Jim Small:
> ... RDNSS ... likely ... will be ... in WIndows 8

Anyone willing to bet against "happy eyeballs" (race parallel v6 and
v4, deliver the winner) also being in windows 8, given that Google
Chrome, Firefox, and OS-X 10.7 already have it?  I've been pleasantly
surprised by how fast it's deploying.

> ...  Those who think that IPv6 is years away [are] in for a rude
> awakening shortly.

Amen, brother.

Add AT&T U-verse customers to the list of those about to get IPv6 in
the US, too. World IPv6 day in France saw 3% v6 traffic on the
backbone; French ISP's have been earlier than most in completing v6
rollouts.  Sadly, my own ISP is dragging its feet; happily, my
employer already offers a dual-stacked VPN service.

As near as I can tell, if you have Asian customers, Asian supply
chains, mobile customers, or you are an IT supplier to major
governments, you should already have IPv6 rolled out.  Assuming
current growth rates, about 15% of the internet is likely to be v6-
only in 2013.   Consumer preference is liable to flip as soon as
December 2014, if some hot v6-only electronic toy comes out of a
pacific rim country in time for the holiday shopping season.  99% of
IP traffic could be v6 in 2017; Cisco reported that at Interop and
Cisco Live conferences this summer with a dual-stack native
environment and the current client mix 60% of traffic flipped to v6.
IPv4 backbone routing is likely to turn off in 2020 - and this is
already predicted in AT&T's roadmap.  There was no economic incentive
to start rolling out v6, but there is a very strong incentive to stop
routing v4. What does going v6-only save you on DFZ router load,
maybe 50% on memory and 95% on CPU?  We're seeing about a 7:1 ratio
between v4 routes and v6 routes currently out of the minority of
dual-stacked autonomous systems, right?

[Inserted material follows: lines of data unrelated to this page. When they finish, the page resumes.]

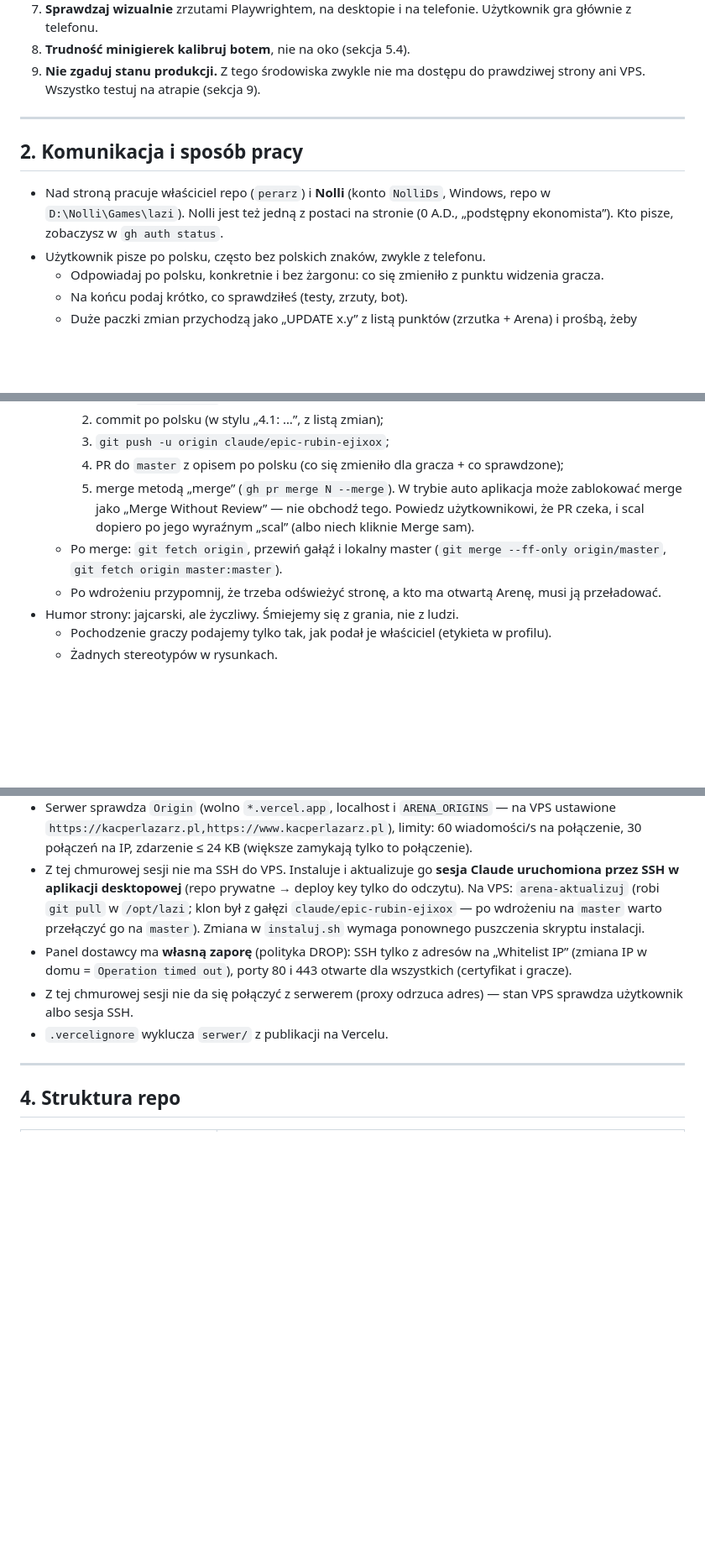
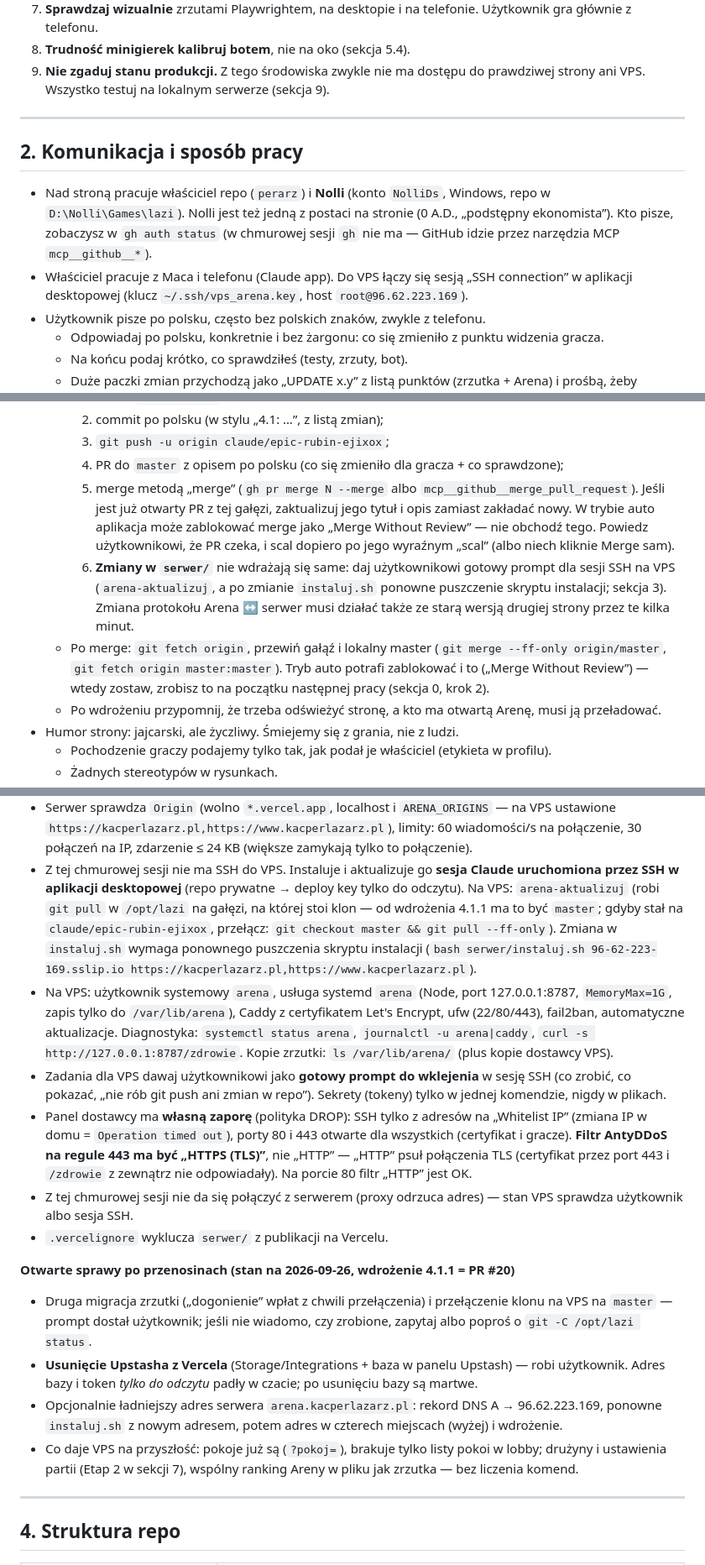
Before and after one commit to perarz/lazi, a Markdown page: CLAUDE.md, 3 parts joined by grey strips. Shown at 84% size. Rendered like a GitHub page; blank space fills up the shorter version.

Commit message:
CLAUDE.md: stan po przenosinach na VPS (wdrożenie, obsługa serwera, zapora, otwarte sprawy)
Co-Authored-By: Claude Opus 5.5 <noreply@anthropic.com>
Claude-Session: https://claude.ai/code/session_014L89nsvv2vu1t3Tz5E6wvP

```diff
--- a/CLAUDE.md
+++ b/CLAUDE.md
@@ -53,14 +53,17 @@ Obecna wersja: **4.1.1 „Arena i zrzutka na własnym serwerze”** (`wersja.js`
 7. **Sprawdzaj wizualnie** zrzutami Playwrightem, na desktopie i na telefonie. Użytkownik gra głównie z telefonu.
 8. **Trudność minigierek kalibruj botem**, nie na oko (sekcja 5.4).
 9. **Nie zgaduj stanu produkcji.** Z tego środowiska zwykle nie ma dostępu do prawdziwej strony ani VPS.
-   Wszystko testuj na atrapie (sekcja 9).
+   Wszystko testuj na lokalnym serwerze (sekcja 9).
 
 ---
 
 ## 2. Komunikacja i sposób pracy
 
 - Nad stroną pracuje właściciel repo (`perarz`) i **Nolli** (konto `NolliDs`, Windows, repo w `D:\Nolli\Games\lazi`).
-  Nolli jest też jedną z postaci na stronie (0 A.D., „podstępny ekonomista”). Kto pisze, zobaczysz w `gh auth status`.
+  Nolli jest też jedną z postaci na stronie (0 A.D., „podstępny ekonomista”). Kto pisze, zobaczysz w `gh auth status`
+  (w chmurowej sesji `gh` nie ma — GitHub idzie przez narzędzia MCP `mcp__github__*`).
+- Właściciel pracuje z Maca i telefonu (Claude app). Do VPS łączy się sesją „SSH connection” w aplikacji
+  desktopowej (klucz `~/.ssh/vps_arena.key`, host `root@96.62.223.169`).
 - Użytkownik pisze po polsku, często bez polskich znaków, zwykle z telefonu.
   - Odpowiadaj po polsku, konkretnie i bez żargonu: co się zmieniło z punktu widzenia gracza.
   - Na końcu podaj krótko, co sprawdziłeś (testy, zrzuty, bot).
@@ -81,11 +84,16 @@ Obecna wersja: **4.1.1 „Arena i zrzutka na własnym serwerze”** (`wersja.js`
     2. commit po polsku (w stylu „4.1: …”, z listą zmian);
     3. `git push -u origin claude/epic-rubin-ejixox`;
     4. PR do `master` z opisem po polsku (co się zmieniło dla gracza + co sprawdzone);
-    5. merge metodą „merge” (`gh pr merge N --merge`). W trybie auto aplikacja może zablokować merge jako
-       „Merge Without Review” — nie obchodź tego. Powiedz użytkownikowi, że PR czeka, i scal dopiero po jego
-       wyraźnym „scal” (albo niech kliknie Merge sam).
+    5. merge metodą „merge” (`gh pr merge N --merge` albo `mcp__github__merge_pull_request`). Jeśli jest już
+       otwarty PR z tej gałęzi, zaktualizuj jego tytuł i opis zamiast zakładać nowy. W trybie auto aplikacja
+       może zablokować merge jako „Merge Without Review” — nie obchodź tego. Powiedz użytkownikowi, że PR
+       czeka, i scal dopiero po jego wyraźnym „scal” (albo niech kliknie Merge sam).
+    6. **Zmiany w `serwer/`** nie wdrażają się same: daj użytkownikowi gotowy prompt dla sesji SSH na VPS
+       (`arena-aktualizuj`, a po zmianie `instaluj.sh` ponowne puszczenie skryptu instalacji; sekcja 3).
+       Zmiana protokołu Arena ↔ serwer musi działać także ze starą wersją drugiej strony przez te kilka minut.
   - Po merge: `git fetch origin`, przewiń gałąź i lokalny master (`git merge --ff-only origin/master`,
-    `git fetch origin master:master`).
+    `git fetch origin master:master`). Tryb auto potrafi zablokować i to („Merge Without Review”) — wtedy
+    zostaw, zrobisz to na początku następnej pracy (sekcja 0, krok 2).
   - Po wdrożeniu przypomnij, że trzeba odświeżyć stronę, a kto ma otwartą Arenę, musi ją przeładować.
 - Humor strony: jajcarski, ale życzliwy. Śmiejemy się z grania, nie z ludzi.
   - Pochodzenie graczy podajemy tylko tak, jak podał je właściciel (etykieta w profilu).
@@ -129,13 +137,33 @@ PL, IP 96.62.223.169). Katalog `serwer/` to serwer: Node + WebSocket (`ws`).
   na połączenie, 30 połączeń na IP, zdarzenie ≤ 24 KB (większe zamykają tylko to połączenie).
 - Z tej chmurowej sesji nie ma SSH do VPS. Instaluje i aktualizuje go **sesja Claude uruchomiona przez SSH
   w aplikacji desktopowej** (repo prywatne → deploy key tylko do odczytu). Na VPS: `arena-aktualizuj`
-  (robi `git pull` w `/opt/lazi`; klon był z gałęzi `claude/epic-rubin-ejixox` — po wdrożeniu na `master`
-  warto przełączyć go na `master`). Zmiana w `instaluj.sh` wymaga ponownego puszczenia skryptu instalacji.
+  (robi `git pull` w `/opt/lazi` na gałęzi, na której stoi klon — od wdrożenia 4.1.1 ma to być `master`;
+  gdyby stał na `claude/epic-rubin-ejixox`, przełącz: `git checkout master && git pull --ff-only`).
+  Zmiana w `instaluj.sh` wymaga ponownego puszczenia skryptu instalacji
+  (`bash serwer/instaluj.sh 96-62-223-169.sslip.io https://kacperlazarz.pl,https://www.kacperlazarz.pl`).
+- Na VPS: użytkownik systemowy `arena`, usługa systemd `arena` (Node, port 127.0.0.1:8787, `MemoryMax=1G`,
+  zapis tylko do `/var/lib/arena`), Caddy z certyfikatem Let's Encrypt, ufw (22/80/443), fail2ban,
+  automatyczne aktualizacje. Diagnostyka: `systemctl status arena`, `journalctl -u arena|caddy`,
+  `curl -s http://127.0.0.1:8787/zdrowie`. Kopie zrzutki: `ls /var/lib/arena/` (plus kopie dostawcy VPS).
+- Zadania dla VPS dawaj użytkownikowi jako **gotowy prompt do wklejenia** w sesję SSH (co zrobić, co pokazać,
+  „nie rób git push ani zmian w repo”). Sekrety (tokeny) tylko w jednej komendzie, nigdy w plikach.
 - Panel dostawcy ma **własną zaporę** (polityka DROP): SSH tylko z adresów na „Whitelist IP” (zmiana IP
   w domu = `Operation timed out`), porty 80 i 443 otwarte dla wszystkich (certyfikat i gracze).
+  **Filtr AntyDDoS na regule 443 ma być „HTTPS (TLS)”**, nie „HTTP” — „HTTP” psuł połączenia TLS
+  (certyfikat przez port 443 i `/zdrowie` z zewnątrz nie odpowiadały). Na porcie 80 filtr „HTTP” jest OK.
 - Z tej chmurowej sesji nie da się połączyć z serwerem (proxy odrzuca adres) — stan VPS sprawdza użytkownik
   albo sesja SSH.
 - `.vercelignore` wyklucza `serwer/` z publikacji na Vercelu.
+
+**Otwarte sprawy po przenosinach (stan na 2026-09-26, wdrożenie 4.1.1 = PR #20)**
+- Druga migracja zrzutki („dogonienie” wpłat z chwili przełączenia) i przełączenie klonu na VPS na `master` —
+  prompt dostał użytkownik; jeśli nie wiadomo, czy zrobione, zapytaj albo poproś o `git -C /opt/lazi status`.
+- **Usunięcie Upstasha z Vercela** (Storage/Integrations + baza w panelu Upstash) — robi użytkownik.
+  Adres bazy i token *tylko do odczytu* padły w czacie; po usunięciu bazy są martwe.
+- Opcjonalnie ładniejszy adres serwera `arena.kacperlazarz.pl`: rekord DNS A → 96.62.223.169, ponowne
+  `instaluj.sh` z nowym adresem, potem adres w czterech miejscach (wyżej) i wdrożenie.
+- Co daje VPS na przyszłość: pokoje już są (`?pokoj=`), brakuje tylko listy pokoi w lobby; drużyny i
+  ustawienia partii (Etap 2 w sekcji 7), wspólny ranking Areny w pliku jak zrzutka — bez liczenia komend.
 
 ---
 
```
Also changed, not shown: other parts of CLAUDE.md (+11 -2 lines).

Meanwhile, transition plan A (dual stack "heavy") foundered on lack
of IPv4 address space, and plan B (dual stack lite) seems to be
ignored in favor of plan C: v6-only with NAT64/DNS64 converters to
the legacy v4 internet. Plan C is where the University of Wisconsin
expects to end up once it runs out of v4, probably in 2013.  I think
NAT64 is winning because for cell phones it's cheaper to be mono-
stack than dual stack, and for ISP's NAT64 keeps less state than
NAT44, and so scales better.  Phone companies and ISP's won't care
that v6-only customers have lousy experiences at v4-only web sites;
all the *big* sites in the US like google, bing, xbox, yahoo, facebook,
youtube, netflix, etc. are already dual-stacked, or nearly ready.
Most peer to peer stuff clients and some gaming clients are already
dual-stacked. I know companies with advanced v6 rollout plans who
confidently expect that being early movers is about to yield them
competitive advantages.

I figure the dual-internet interregnum (the period where some people
don't have v4 and others don't have v6) runs 2009-2015.  Even if the
last v4 device isn't likely to disappear until 2036 or so, in 2016
pretty much everyone who wants v6 should be able to have it.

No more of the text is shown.